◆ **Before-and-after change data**

--*--

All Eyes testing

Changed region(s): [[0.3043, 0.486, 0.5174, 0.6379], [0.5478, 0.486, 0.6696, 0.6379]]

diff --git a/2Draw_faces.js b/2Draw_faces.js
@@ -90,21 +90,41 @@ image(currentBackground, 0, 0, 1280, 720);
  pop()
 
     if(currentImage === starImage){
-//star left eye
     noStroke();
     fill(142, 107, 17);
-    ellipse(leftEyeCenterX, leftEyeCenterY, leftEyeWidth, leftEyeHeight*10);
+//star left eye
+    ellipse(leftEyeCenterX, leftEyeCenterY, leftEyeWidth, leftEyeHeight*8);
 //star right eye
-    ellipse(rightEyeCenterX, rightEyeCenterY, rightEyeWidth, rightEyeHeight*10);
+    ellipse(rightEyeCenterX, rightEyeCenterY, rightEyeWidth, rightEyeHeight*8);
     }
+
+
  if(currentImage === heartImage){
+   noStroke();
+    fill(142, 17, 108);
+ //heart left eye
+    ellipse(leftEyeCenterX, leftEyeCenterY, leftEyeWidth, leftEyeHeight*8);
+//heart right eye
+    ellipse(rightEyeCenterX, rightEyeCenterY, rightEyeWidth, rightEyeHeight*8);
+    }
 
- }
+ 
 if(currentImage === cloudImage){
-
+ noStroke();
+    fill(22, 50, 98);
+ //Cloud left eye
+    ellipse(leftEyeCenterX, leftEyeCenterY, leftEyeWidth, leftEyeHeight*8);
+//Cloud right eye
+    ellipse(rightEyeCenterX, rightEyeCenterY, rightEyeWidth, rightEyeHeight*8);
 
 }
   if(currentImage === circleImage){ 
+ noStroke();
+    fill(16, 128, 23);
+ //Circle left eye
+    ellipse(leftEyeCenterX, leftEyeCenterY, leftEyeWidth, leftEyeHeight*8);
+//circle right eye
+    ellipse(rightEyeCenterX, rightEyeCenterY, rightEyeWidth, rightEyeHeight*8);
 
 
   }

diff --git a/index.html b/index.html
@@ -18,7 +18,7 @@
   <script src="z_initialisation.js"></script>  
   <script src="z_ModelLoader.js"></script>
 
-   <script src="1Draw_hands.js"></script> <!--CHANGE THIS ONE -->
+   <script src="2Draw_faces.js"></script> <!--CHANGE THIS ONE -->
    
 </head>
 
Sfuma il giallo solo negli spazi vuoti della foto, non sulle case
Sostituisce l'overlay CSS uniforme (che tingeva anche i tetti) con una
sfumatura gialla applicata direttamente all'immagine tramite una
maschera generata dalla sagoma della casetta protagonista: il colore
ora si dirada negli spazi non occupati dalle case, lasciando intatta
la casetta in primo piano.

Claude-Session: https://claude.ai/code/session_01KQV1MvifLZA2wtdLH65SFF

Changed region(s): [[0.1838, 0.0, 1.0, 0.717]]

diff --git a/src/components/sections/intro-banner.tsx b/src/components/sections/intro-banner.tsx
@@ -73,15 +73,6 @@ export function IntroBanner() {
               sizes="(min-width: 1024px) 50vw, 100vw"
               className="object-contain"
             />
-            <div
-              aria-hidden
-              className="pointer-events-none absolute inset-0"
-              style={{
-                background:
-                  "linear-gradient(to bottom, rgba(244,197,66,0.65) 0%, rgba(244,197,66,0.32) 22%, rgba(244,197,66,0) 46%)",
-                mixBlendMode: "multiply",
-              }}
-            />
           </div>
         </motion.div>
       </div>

--*--

◆ **What you need to do**
Only lines containing the string "casetta" are needed. Pull each of them out of the records above.

◆ **The answer**
maschera generata dalla sagoma della casetta protagonista: il colore
la casetta in primo piano.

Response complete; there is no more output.